"Ibom air without any form of apology except for the usual operational reasons delayed the flight till about 10: 30 pm," Mr Ekundayo narrated on Facebook.

In Lagos, he saw passengers of Max Air heading to Kano, whose flight had been slated for 6:00 pm, still stranded at the airport.

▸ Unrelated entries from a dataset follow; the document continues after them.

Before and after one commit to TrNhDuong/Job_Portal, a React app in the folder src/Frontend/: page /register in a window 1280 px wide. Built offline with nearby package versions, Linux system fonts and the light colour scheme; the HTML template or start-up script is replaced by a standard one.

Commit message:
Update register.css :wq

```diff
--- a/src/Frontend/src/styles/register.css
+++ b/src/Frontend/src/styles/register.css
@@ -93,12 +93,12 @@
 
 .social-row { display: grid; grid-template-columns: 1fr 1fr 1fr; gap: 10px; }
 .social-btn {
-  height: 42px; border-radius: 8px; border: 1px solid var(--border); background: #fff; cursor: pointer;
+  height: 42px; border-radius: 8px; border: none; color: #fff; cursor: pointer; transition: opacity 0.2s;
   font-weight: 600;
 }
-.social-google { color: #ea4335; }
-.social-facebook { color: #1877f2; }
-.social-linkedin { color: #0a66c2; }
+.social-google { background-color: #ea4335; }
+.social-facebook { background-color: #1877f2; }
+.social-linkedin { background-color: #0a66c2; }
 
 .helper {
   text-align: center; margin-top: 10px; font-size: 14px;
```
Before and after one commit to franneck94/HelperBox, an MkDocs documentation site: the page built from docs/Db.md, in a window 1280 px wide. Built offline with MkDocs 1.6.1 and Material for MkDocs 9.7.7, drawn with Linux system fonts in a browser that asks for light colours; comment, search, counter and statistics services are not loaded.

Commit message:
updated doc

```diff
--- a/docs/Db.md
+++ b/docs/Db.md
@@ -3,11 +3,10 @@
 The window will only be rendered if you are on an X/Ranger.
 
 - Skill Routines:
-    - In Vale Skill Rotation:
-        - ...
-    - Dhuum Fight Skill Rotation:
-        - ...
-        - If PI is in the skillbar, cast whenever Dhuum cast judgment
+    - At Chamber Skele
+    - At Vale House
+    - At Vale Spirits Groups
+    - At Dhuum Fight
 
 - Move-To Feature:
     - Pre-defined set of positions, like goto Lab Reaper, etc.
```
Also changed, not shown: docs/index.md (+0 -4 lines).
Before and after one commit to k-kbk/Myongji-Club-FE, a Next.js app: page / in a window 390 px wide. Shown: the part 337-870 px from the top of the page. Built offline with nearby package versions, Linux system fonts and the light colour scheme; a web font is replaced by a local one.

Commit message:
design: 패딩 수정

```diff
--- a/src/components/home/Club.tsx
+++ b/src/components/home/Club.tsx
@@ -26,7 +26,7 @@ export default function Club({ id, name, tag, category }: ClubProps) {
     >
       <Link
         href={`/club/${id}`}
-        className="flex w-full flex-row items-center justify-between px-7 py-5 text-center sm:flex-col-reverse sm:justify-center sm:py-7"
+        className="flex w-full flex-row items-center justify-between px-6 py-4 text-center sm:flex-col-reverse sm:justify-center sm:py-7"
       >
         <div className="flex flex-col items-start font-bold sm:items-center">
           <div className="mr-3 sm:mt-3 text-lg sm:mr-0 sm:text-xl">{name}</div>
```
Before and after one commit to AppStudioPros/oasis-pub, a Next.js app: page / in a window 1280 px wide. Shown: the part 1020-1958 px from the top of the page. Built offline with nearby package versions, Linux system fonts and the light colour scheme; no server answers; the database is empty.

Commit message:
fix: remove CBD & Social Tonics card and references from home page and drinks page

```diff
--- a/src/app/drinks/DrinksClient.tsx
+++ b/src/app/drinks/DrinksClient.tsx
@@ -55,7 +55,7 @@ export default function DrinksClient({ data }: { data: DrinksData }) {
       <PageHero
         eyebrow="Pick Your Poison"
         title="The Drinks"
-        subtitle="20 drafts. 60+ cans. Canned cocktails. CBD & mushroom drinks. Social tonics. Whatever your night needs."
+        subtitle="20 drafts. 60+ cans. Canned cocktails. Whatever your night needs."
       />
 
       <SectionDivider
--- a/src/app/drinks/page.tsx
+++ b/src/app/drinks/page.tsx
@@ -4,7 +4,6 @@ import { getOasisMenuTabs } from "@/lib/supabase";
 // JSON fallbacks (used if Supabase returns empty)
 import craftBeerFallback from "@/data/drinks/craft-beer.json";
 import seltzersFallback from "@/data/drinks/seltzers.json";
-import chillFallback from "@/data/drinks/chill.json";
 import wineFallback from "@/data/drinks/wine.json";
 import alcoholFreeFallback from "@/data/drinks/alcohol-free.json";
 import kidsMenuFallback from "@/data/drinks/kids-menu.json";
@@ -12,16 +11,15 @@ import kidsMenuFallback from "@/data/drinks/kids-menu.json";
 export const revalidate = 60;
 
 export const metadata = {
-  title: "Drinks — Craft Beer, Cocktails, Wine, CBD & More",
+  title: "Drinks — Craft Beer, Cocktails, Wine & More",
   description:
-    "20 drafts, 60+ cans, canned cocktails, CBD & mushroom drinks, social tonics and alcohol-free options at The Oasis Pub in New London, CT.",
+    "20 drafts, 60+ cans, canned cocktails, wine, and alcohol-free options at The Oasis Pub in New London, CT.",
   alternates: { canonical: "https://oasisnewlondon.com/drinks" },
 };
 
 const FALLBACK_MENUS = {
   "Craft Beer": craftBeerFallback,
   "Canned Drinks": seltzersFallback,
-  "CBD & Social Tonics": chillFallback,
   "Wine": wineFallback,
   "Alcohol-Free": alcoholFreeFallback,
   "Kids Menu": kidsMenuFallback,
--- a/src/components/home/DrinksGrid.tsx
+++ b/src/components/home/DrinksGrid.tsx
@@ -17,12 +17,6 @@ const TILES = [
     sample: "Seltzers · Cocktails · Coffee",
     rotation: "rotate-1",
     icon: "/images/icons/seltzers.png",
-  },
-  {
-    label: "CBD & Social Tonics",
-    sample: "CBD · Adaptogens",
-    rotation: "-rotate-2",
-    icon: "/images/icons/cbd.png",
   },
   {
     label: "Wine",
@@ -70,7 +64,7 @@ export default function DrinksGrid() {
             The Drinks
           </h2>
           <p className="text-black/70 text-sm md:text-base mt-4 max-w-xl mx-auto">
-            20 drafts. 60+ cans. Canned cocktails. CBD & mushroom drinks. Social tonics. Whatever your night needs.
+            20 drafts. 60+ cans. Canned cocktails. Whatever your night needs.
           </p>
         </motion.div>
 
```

When he eventually arrived in Abuja shortly before midnight, Mr Ekundayo ran into robbers who snatched his phones and other valuables just as he was leaving the airport.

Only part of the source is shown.